A case with such costs could be negligible for a company like Arise. But now imagine thousands of such cases – a bitter war that could undermine the company’s attention and finances. For Liss-Riordan, that’s what getting Arise’s list of representatives could mean. “We are ready to file hundreds or thousands of arbitration requests if we need them,” she told ProPublica.
Boston-based Liss-Riordan has a long history of attacking big business. She took on Uber, FedEx, Amazon and others, accusing them of deceiving employees by falsely classifying them as independent contractors. She recently made an offer for the US Senate but dropped out last year before the Massachusetts Democratic primary.
In the lawsuit filed last week, Liss-Riordan attached statements from four women who previously worked as agents in the Arise network. Their accounts detailed the types of costs that agents typically absorb as independent contractors. In addition to paying $ 10 to $ 40 per month for landlines, the four women described purchasing all kinds of office equipment, including computers, monitors, headsets, Ethernet cords, keyboards, webcams, printers and improved Wi-Fi. A former agent estimated his equipment costs at $ 3,800.
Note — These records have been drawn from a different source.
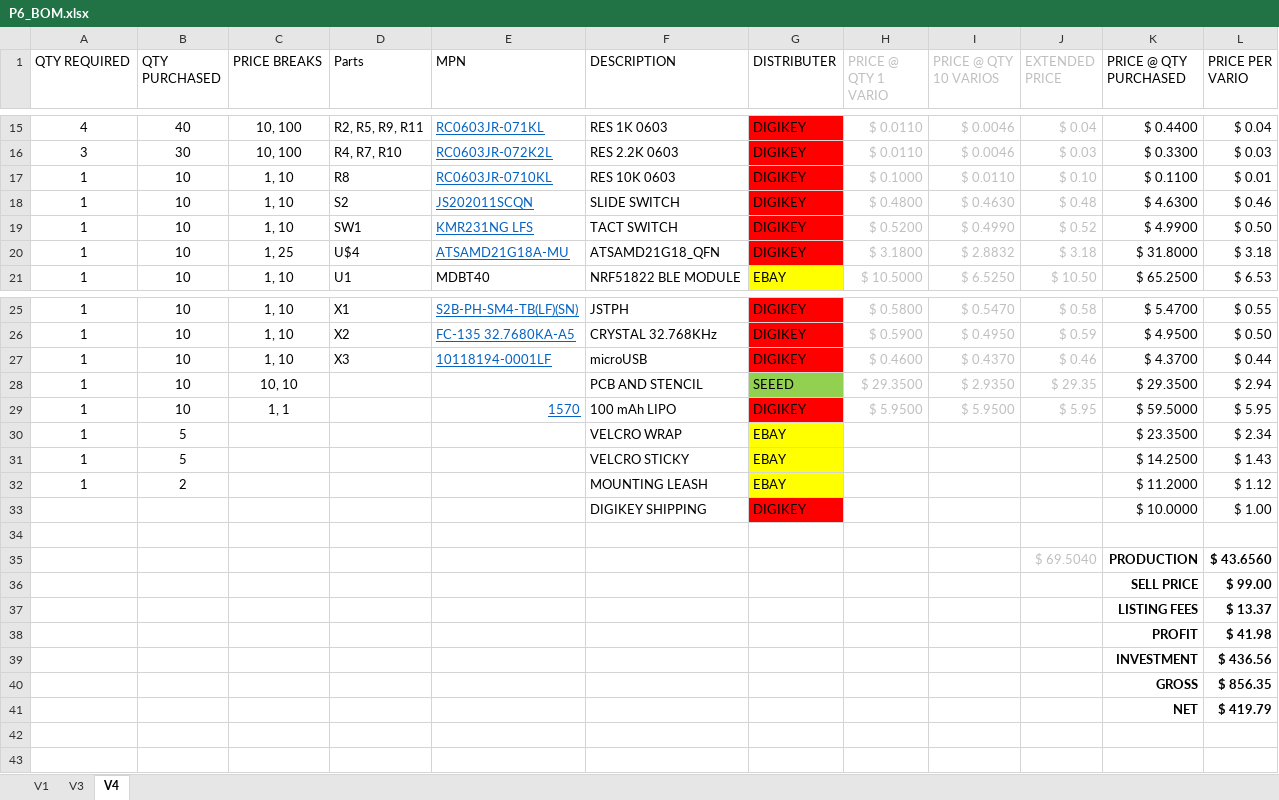
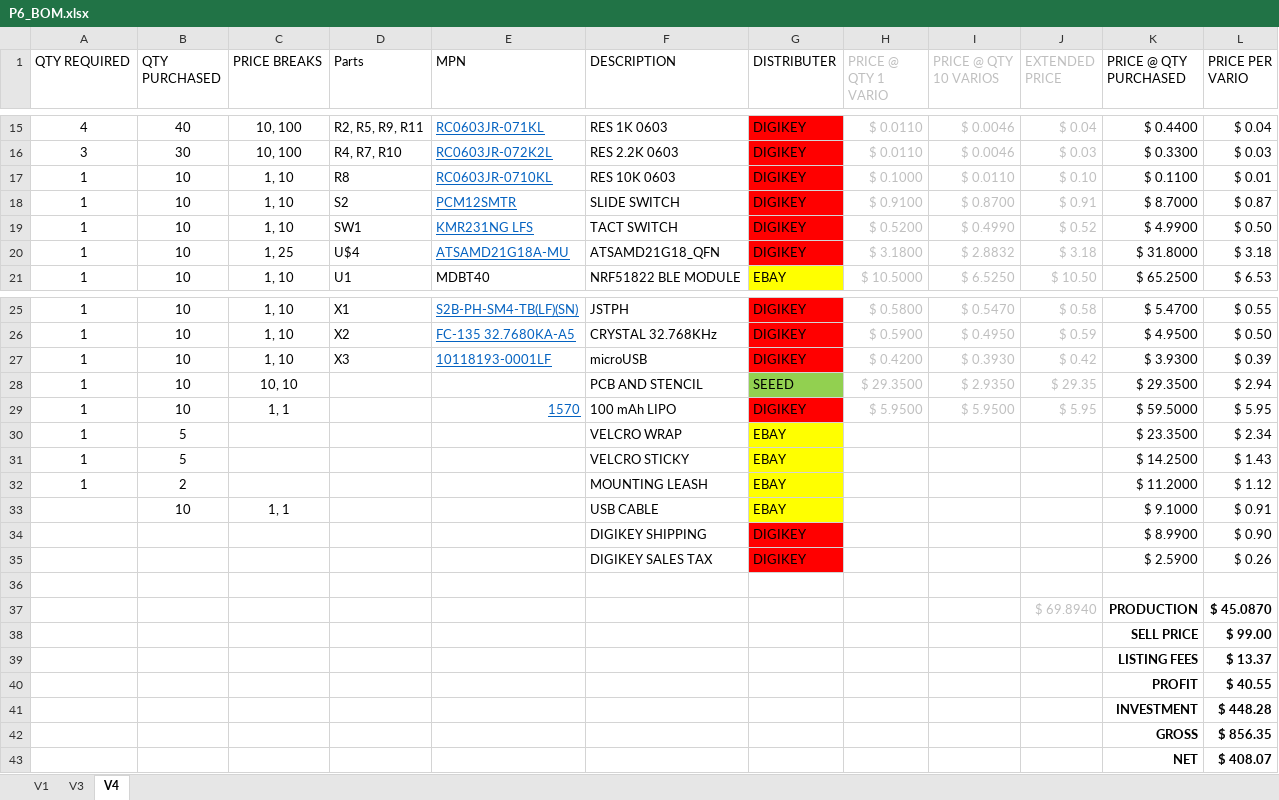
Before and after one commit to glydrfreak/vSpeed-Vario, an Excel workbook: BillOfMaterials/P6_BOM.xlsx, sheet V4, drawn as a sheet; only a part is shown, gaps mark what is left out; values as stored, in another font and other column widths than the file's, no borders; removed rows and columns are numbered as before the commit, all else as after; the diff names each change by its address in the sheet, - before the commit and + after, or states it on an @@ line.

```diff
--- a/BillOfMaterials/P6_BOM.xlsx (sheet V4)
+++ b/BillOfMaterials/P6_BOM.xlsx (sheet V4)
-E18 (MPN): JS202011SCQN
+E18 (MPN): PCM12SMTR
-H18 (PRICE @ QTY 1 VARIO): $ 0.4800
+H18 (PRICE @ QTY 1 VARIO): $ 0.9100
-I18 (PRICE @ QTY 10 VARIOS): $ 0.4630
+I18 (PRICE @ QTY 10 VARIOS): $ 0.8700
-J18 (EXTENDED PRICE): $ 0.48
+J18 (EXTENDED PRICE): $ 0.91
-K18 (PRICE @ QTY PURCHASED): $ 4.6300
+K18 (PRICE @ QTY PURCHASED): $ 8.7000
-L18 (PRICE PER VARIO): $ 0.46
+L18 (PRICE PER VARIO): $ 0.87
-E27 (MPN): 10118194-0001LF
+E27 (MPN): 10118193-0001LF
-H27 (PRICE @ QTY 1 VARIO): $ 0.4600
+H27 (PRICE @ QTY 1 VARIO): $ 0.4200
-I27 (PRICE @ QTY 10 VARIOS): $ 0.4370
+I27 (PRICE @ QTY 10 VARIOS): $ 0.3930
-J27 (EXTENDED PRICE): $ 0.46
+J27 (EXTENDED PRICE): $ 0.42
-K27 (PRICE @ QTY PURCHASED): $ 4.3700
+K27 (PRICE @ QTY PURCHASED): $ 3.9300
-L27 (PRICE PER VARIO): $ 0.44
+L27 (PRICE PER VARIO): $ 0.39
-row 33:  |  |  |  |  | DIGIKEY SHIPPING | DIGIKEY |  |  |  | $ 10.0000 | $ 1.00
+row 33:  | 10 | 1, 1 |  |  | USB CABLE | EBAY |  |  |  | $ 9.1000 | $ 0.91
+row 34:  |  |  |  |  | DIGIKEY SHIPPING | DIGIKEY |  |  |  | $ 8.9900 | $ 0.90
+row 35:  |  |  |  |  | DIGIKEY SALES TAX | DIGIKEY |  |  |  | $ 2.5900 | $ 0.26
-row 35:  |  |  |  |  |  |  |  |  | $ 69.5040 | PRODUCTION | $ 43.6560
+row 37:  |  |  |  |  |  |  |  |  | $ 69.8940 | PRODUCTION | $ 45.0870
-L40 (PRICE PER VARIO): $ 41.98
+L40 (PRICE PER VARIO): $ 40.55
-L41 (PRICE PER VARIO): $ 436.56
+L41 (PRICE PER VARIO): $ 448.28
-L43 (PRICE PER VARIO): $ 419.79
+L43 (PRICE PER VARIO): $ 408.07
```
Also changed, not shown: sheet V3, formulas that keep their value, 25 other files.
Liss-Riordan filed a lawsuit in Missouri, one of seven states that come under the U.S. Court of Appeals for the 8th Circuit. It was on purpose. Two federal courts of appeals, in the 5th and 7th Circuits, have denied the kind of demand she makes, for a list of potential plaintiffs in a class-action lawsuit where the case may well be referred to arbitration.
But within the 8th Circuit, a number of US district courts have gone the other way and ordered companies to produce such lists. “So we tried to choose a circuit where we could get a better result,” said Liss-Riordan. A recent example occurred in Iowa, where in April a federal judge ordered a strip club to provide a list of exotic dancers it had classified as independent contractors rather than employees.